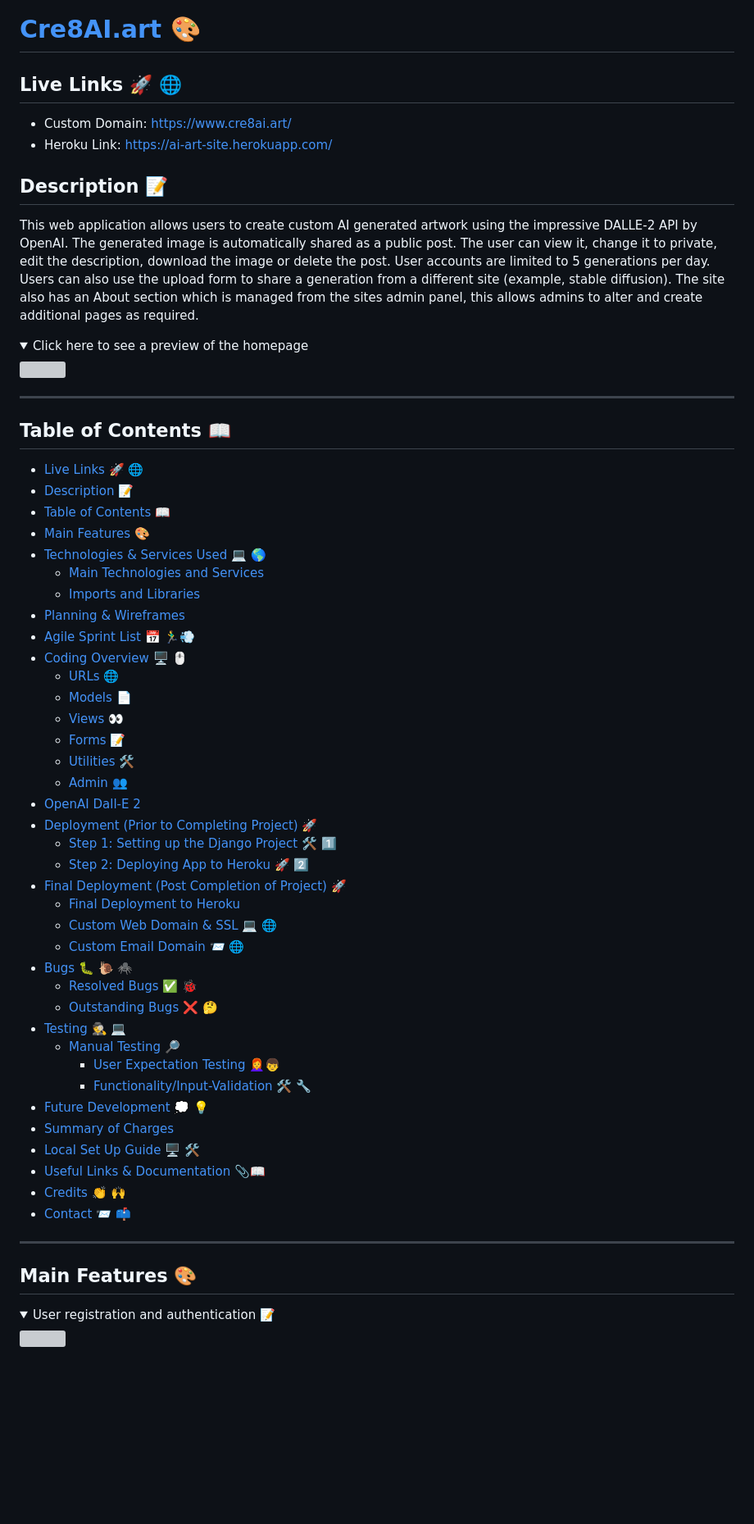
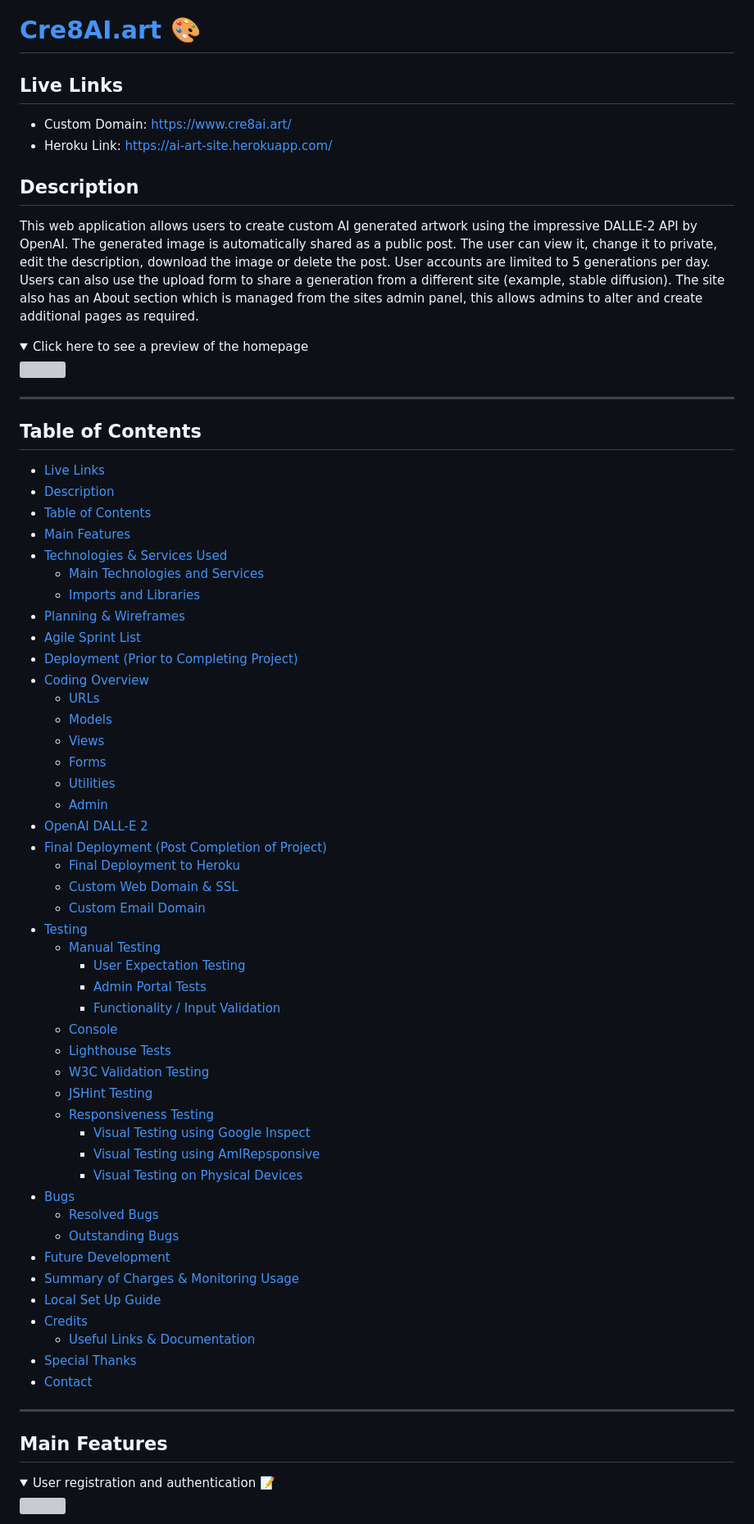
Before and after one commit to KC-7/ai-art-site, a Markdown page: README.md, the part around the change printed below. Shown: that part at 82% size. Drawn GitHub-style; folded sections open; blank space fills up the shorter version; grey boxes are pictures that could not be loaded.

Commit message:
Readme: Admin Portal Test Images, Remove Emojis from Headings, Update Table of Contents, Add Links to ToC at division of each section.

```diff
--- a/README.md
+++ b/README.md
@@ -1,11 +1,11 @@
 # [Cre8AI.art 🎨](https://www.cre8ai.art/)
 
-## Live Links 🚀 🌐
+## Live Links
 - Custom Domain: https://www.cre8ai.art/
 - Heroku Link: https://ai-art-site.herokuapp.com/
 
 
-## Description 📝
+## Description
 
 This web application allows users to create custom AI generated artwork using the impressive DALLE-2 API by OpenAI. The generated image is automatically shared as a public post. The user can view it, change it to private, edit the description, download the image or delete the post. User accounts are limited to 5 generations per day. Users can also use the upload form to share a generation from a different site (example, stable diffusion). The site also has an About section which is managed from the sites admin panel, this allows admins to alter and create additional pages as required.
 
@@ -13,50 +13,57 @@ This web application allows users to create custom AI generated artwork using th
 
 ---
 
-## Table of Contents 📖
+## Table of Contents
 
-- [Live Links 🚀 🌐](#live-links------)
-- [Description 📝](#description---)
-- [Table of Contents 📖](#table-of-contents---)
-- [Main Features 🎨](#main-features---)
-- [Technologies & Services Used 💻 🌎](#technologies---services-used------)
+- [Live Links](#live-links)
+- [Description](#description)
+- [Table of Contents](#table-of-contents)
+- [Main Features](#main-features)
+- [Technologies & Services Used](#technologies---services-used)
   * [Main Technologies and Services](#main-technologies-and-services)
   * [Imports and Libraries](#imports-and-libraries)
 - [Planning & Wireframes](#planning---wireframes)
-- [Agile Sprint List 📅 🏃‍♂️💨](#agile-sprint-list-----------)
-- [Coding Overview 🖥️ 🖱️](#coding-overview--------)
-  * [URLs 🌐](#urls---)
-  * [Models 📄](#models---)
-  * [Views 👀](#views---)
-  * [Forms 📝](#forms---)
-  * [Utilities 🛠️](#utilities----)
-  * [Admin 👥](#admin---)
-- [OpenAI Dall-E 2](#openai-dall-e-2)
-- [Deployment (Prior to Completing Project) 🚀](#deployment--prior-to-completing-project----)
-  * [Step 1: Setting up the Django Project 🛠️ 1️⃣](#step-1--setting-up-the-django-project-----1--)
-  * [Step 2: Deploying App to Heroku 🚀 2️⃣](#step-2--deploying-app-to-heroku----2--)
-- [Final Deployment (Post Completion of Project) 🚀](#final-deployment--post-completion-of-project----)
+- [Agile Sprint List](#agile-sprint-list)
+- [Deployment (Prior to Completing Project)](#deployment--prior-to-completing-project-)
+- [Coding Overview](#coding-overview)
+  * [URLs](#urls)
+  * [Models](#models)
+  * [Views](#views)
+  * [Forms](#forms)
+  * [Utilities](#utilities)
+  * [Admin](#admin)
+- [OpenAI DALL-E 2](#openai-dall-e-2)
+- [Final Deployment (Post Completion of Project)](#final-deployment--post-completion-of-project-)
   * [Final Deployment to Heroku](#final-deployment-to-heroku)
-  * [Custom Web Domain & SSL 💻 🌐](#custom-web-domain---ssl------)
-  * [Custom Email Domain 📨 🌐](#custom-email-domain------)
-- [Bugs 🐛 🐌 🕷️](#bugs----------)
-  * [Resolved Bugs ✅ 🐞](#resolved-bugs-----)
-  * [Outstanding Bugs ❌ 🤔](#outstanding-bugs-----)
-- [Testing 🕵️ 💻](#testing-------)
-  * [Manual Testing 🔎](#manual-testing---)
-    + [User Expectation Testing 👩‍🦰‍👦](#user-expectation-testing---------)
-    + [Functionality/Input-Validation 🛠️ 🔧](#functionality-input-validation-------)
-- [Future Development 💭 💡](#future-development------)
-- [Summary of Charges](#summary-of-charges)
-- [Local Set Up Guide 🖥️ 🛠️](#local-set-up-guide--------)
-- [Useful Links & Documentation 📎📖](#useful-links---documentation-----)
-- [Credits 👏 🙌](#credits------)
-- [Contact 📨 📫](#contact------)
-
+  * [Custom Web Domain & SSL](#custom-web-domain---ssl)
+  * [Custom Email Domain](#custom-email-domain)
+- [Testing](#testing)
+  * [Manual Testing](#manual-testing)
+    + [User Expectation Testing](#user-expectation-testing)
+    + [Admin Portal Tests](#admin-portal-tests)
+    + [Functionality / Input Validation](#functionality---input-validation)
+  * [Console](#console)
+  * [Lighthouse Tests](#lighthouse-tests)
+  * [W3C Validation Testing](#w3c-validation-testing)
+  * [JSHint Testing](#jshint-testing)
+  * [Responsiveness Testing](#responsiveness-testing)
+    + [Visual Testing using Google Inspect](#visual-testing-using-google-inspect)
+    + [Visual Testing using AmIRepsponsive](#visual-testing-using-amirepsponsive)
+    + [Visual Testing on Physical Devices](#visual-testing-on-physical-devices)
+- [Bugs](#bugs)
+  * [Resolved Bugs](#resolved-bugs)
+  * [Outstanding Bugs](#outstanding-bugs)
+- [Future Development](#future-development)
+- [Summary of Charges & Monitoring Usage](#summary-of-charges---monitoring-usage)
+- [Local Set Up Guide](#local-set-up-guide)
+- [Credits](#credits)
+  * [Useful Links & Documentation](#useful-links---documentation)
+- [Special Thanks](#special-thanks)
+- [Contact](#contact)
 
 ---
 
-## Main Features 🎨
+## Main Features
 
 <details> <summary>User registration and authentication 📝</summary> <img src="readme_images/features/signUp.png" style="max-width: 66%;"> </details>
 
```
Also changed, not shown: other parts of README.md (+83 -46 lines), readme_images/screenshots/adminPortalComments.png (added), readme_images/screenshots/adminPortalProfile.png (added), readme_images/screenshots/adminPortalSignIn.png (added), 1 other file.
---*---
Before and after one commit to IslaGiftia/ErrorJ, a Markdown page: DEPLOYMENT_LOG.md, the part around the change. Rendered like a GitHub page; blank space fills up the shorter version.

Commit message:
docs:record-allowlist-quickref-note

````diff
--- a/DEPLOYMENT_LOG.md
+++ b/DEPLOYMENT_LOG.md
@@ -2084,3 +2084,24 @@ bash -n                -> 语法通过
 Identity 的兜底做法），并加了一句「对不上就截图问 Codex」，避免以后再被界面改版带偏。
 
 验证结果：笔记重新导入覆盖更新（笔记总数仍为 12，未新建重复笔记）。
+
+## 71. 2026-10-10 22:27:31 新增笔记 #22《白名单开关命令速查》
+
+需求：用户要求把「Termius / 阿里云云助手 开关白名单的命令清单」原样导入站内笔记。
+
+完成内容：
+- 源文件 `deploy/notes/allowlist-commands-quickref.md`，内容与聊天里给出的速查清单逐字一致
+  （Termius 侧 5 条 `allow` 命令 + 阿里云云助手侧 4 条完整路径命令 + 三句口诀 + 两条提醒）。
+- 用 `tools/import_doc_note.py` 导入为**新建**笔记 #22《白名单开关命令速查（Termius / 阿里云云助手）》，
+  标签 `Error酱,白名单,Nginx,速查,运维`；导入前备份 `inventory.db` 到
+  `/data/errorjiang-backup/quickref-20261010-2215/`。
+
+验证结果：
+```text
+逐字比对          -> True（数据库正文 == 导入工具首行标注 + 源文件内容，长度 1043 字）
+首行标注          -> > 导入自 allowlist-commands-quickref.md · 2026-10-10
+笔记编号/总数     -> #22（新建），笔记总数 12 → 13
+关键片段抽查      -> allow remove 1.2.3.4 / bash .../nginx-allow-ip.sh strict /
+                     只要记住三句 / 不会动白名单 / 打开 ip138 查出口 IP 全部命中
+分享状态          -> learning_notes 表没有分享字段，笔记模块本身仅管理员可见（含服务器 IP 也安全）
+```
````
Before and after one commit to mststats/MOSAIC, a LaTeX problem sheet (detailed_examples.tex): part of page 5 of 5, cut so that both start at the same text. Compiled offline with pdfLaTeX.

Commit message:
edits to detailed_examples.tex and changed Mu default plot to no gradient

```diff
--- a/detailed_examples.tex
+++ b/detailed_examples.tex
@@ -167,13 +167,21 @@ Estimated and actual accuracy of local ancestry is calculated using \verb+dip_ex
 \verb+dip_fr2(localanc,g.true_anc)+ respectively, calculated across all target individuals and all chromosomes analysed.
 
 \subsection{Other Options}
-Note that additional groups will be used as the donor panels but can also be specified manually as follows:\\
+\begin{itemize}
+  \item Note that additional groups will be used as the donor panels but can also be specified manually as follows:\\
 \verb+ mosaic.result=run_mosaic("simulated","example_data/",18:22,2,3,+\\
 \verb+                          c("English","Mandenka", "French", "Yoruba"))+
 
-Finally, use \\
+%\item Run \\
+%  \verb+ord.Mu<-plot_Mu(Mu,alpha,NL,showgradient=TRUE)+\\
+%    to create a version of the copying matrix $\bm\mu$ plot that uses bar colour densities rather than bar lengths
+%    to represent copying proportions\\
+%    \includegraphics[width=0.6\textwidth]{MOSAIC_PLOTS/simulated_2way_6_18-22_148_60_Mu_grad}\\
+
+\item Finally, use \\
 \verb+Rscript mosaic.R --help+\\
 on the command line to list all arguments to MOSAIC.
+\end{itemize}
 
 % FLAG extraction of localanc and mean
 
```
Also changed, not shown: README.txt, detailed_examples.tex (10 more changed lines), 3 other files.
---*---
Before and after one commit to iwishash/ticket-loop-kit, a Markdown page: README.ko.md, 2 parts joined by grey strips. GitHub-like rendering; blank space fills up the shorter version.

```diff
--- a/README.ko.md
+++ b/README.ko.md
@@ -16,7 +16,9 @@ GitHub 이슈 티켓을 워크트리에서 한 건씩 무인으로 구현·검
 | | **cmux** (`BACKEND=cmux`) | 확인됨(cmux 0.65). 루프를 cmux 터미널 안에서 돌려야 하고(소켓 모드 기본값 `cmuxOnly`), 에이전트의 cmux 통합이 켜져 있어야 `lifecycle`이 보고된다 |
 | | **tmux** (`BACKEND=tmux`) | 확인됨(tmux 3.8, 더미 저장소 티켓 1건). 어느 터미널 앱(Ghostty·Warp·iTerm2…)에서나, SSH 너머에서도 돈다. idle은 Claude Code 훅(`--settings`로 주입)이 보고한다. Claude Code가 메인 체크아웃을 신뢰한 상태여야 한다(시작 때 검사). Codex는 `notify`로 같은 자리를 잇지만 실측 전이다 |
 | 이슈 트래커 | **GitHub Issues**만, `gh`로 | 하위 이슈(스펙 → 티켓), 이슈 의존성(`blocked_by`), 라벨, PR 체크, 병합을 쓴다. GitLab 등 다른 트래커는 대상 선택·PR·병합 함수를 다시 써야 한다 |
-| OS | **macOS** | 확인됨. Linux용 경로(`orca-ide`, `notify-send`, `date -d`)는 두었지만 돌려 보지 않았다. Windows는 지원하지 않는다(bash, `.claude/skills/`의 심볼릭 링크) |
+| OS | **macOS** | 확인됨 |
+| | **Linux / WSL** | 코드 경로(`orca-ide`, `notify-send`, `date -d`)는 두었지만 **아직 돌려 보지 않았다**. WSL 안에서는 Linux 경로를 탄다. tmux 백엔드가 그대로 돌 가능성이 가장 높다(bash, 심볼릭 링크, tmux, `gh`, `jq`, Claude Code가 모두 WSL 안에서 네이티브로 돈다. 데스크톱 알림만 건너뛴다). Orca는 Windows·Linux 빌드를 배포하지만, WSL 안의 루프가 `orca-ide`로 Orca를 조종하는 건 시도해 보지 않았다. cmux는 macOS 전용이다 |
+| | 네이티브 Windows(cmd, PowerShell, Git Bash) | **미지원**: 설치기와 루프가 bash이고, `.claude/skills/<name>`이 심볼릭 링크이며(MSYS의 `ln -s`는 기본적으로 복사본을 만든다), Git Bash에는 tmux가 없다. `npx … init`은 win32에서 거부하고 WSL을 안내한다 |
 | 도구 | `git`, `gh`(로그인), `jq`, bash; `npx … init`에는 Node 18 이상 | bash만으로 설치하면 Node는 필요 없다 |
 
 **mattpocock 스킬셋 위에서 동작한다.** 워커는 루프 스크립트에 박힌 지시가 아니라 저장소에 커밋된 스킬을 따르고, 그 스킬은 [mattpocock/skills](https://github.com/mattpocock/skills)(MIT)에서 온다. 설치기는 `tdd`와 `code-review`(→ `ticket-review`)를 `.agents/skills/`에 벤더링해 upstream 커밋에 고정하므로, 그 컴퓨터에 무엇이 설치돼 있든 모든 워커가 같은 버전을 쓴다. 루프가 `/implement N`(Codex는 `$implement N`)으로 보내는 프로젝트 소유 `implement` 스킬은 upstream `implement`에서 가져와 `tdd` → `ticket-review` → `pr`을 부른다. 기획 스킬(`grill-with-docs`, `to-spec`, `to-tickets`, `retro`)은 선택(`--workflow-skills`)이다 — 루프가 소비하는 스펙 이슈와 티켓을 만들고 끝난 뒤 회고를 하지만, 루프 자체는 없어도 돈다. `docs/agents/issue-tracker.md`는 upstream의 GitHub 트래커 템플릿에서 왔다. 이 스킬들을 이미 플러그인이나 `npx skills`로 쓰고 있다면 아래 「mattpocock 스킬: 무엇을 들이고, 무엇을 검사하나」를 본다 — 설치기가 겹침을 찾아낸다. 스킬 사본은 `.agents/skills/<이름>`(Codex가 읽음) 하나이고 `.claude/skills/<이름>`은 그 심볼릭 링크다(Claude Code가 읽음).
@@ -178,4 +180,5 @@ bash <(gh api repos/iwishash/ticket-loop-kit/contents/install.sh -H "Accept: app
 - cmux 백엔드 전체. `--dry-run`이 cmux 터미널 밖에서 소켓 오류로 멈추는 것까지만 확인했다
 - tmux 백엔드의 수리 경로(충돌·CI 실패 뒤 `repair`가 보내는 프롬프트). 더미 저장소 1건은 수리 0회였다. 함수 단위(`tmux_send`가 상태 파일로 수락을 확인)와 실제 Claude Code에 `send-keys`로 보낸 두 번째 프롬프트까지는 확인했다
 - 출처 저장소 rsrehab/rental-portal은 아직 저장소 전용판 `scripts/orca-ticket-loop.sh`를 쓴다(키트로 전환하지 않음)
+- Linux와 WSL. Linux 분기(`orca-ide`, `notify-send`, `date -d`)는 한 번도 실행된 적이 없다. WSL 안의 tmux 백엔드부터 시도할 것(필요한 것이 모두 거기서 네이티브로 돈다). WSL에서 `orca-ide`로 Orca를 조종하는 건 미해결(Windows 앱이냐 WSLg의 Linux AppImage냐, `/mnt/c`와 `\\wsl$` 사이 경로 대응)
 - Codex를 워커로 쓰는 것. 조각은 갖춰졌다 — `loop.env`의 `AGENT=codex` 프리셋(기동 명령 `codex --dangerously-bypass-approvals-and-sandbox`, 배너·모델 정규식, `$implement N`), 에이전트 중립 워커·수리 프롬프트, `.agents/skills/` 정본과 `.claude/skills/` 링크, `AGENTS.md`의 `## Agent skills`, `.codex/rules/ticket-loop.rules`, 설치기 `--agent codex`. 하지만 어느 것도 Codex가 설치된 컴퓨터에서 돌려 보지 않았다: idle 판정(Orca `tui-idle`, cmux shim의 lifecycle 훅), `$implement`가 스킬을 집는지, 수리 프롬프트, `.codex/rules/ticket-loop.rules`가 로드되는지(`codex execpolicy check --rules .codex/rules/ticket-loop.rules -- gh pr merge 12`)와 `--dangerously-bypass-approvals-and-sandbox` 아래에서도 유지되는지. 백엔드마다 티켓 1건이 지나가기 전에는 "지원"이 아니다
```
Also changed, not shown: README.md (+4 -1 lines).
---*---
- [PROBLEM DETAILS] Please copy out every line in the listing that has the string "Termius".

- [EXERCISE ANSWER]
+需求：用户要求把「Termius / 阿里云云助手 开关白名单的命令清单」原样导入站内笔记。
+  （Termius 侧 5 条 `allow` 命令 + 阿里云云助手侧 4 条完整路径命令 + 三句口诀 + 两条提醒）。
+- 用 `tools/import_doc_note.py` 导入为**新建**笔记 #22《白名单开关命令速查（Termius / 阿里云云助手）》，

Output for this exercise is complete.